Donald Trump has effectively declared Muslims the enemy, accusing them of shielding terrorists in their midst, pushing to ban them from entering the country, and suggesting that the United States should start thinking seriously about profiling them. In response, some American Muslim women are speaking out against Trump and his anti-Muslim rhetoric.

 

“I never really felt like I was ‘the other’ until now,” said Mirriam Seddiq, a 45-year-old immigration and criminal-defense lawyer from Northern Virginia who recently started a political-action committee called American Muslim Women. “It’s a strange realization to have, but it’s what motivated me to do this. There are so many misconceptions about Muslim women, and I want to help counter that narrative.”
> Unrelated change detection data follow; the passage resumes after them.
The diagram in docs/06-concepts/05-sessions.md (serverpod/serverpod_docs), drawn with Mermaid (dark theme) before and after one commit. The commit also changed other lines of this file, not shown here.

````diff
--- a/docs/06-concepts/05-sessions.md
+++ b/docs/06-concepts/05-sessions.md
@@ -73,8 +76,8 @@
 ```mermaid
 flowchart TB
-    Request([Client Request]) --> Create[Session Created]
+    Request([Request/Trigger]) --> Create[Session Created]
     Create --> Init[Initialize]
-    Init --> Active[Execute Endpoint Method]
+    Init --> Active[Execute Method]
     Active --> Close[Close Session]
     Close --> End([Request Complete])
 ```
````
If the organization raises enough money, Seddiq wants to air ads opposing Trump in the run-up to the November election. Beyond that, she plans to host a voter-registration drive and hopes to build up a support network that will help Muslim women run for office.

Muslim women are uniquely vulnerable to sexism and Islamophobia. They can become visible targets for harassment when they wear headscarves. They are also often subjected to negative stereotypes and forced to respond to misconceptions that they are oppressed and silenced by their religion.

Donald Trump amplified those stereotypes when he suggested that Ghazala Khan, the Muslim American mother of a slain U.S. soldier, had not been permitted to speak when she appeared alongside her husband Khizr Khan at the Democratic National Convention. (She subsequently clarified that she did not speak because she was “in pain” over the death of her son.) Muslim American women denounced Trump’s comment on social media using the hashtag #CanYouHearUsNow. Facing a climate of Islamophobic rhetoric, and a rise in anti-Muslim violence, Muslim women in the U.S. are laying the groundwork for Muslim women to achieve greater visibility in American political life.

The 2016 election inspired Naaz Modan, a 20-year-old Georgetown University student, to start writing about politics and Islam. Modan said used to get defensive when she heard anti-Muslim rhetoric voiced by Trump or his followers. “I feel personally attacked in this election,” she said in an interview. But after a while, she started proactively speaking out against Islamophobia and about her beliefs. She began writing for a website called Muslim Girl. “It’s my way of saying, ‘What you think about me does not define me,’” she explained. “I define who I am.”

FULL ARTICLE FROM ATLANTIC MONTHLY